* _ABOUT THIS EXERCISE_:
If a line of the data below contains the string "lines", copy it into your answer.

Modification records
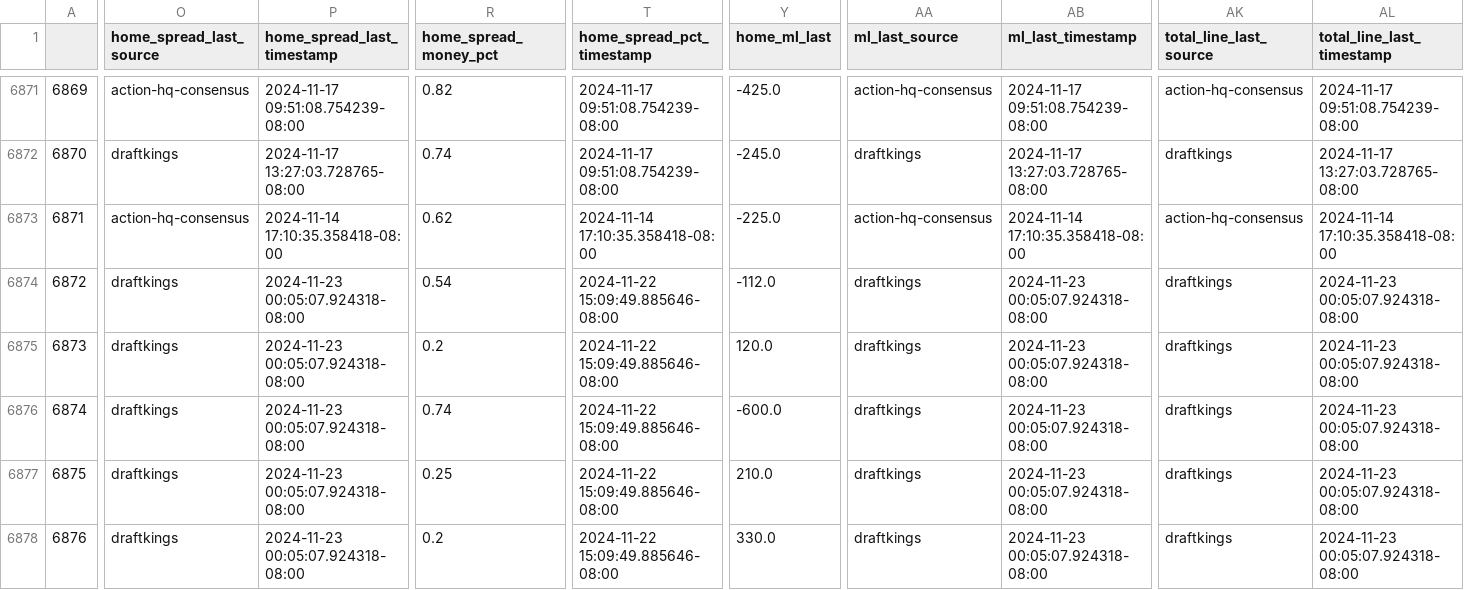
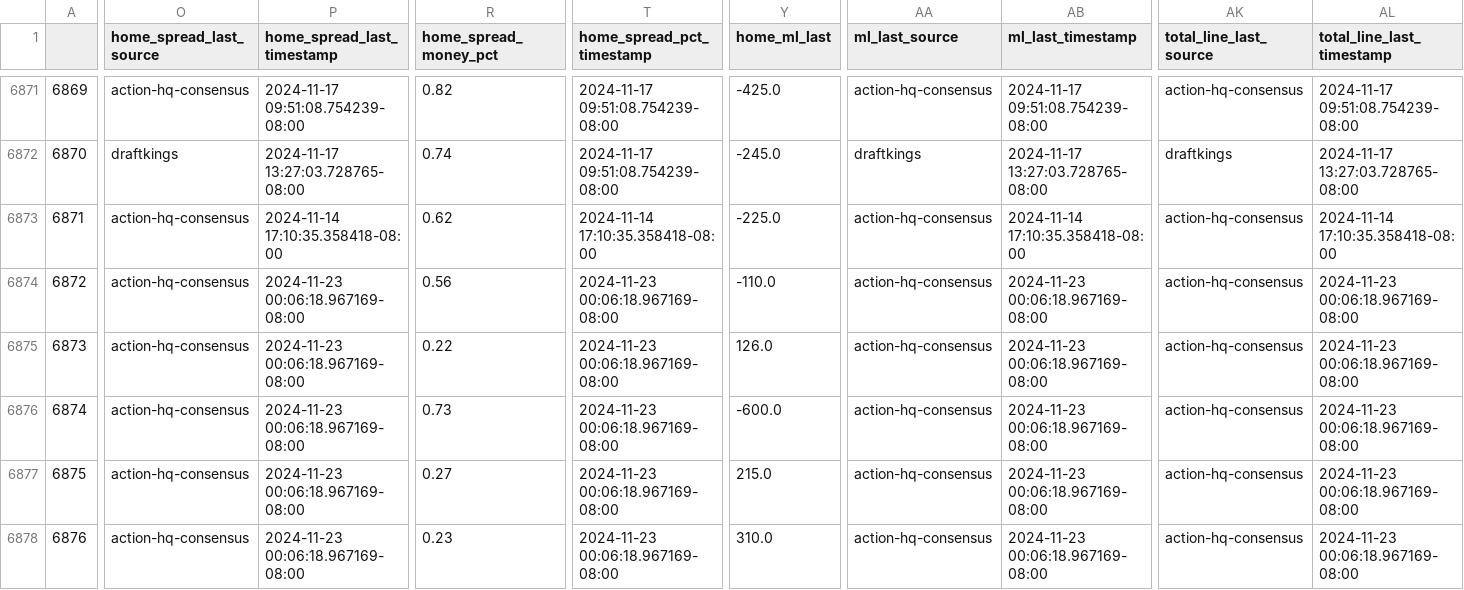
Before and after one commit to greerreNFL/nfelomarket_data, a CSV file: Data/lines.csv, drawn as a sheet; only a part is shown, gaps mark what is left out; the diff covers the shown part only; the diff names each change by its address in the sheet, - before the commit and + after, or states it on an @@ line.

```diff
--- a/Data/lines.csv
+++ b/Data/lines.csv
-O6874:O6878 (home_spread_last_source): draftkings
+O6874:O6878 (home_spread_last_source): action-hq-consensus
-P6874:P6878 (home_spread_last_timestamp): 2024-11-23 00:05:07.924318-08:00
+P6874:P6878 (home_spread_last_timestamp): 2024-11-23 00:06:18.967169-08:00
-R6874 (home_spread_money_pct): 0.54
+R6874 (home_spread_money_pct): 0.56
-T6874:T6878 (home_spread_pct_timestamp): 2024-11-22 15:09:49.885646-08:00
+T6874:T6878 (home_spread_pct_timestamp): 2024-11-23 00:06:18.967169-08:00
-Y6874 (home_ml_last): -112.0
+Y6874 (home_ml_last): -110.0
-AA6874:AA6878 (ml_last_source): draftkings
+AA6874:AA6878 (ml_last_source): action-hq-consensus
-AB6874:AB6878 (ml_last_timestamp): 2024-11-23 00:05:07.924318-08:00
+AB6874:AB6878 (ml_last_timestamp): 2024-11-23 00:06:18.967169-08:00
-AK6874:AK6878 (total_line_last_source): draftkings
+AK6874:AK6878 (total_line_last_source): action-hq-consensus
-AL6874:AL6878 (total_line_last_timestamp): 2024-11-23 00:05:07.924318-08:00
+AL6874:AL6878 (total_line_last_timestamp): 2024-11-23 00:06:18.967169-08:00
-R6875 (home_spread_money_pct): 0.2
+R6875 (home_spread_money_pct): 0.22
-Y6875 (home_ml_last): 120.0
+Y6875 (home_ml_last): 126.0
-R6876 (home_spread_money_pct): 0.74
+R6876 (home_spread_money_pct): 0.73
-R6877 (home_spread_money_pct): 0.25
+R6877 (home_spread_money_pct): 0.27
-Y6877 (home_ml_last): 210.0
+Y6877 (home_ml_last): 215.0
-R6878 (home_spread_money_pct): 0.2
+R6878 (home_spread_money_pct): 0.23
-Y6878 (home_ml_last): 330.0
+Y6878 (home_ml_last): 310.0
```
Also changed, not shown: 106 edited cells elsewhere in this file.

* _EXERCISE ANSWER_:
Before and after one commit to greerreNFL/nfelomarket_data, a CSV file: Data/lines.csv, drawn as a sheet; only a part is shown, gaps mark what is left out; the diff covers the shown part only; the diff names each change by its address in the sheet, - before the commit and + after, or states it on an @@ line.
--- a/Data/lines.csv
+++ b/Data/lines.csv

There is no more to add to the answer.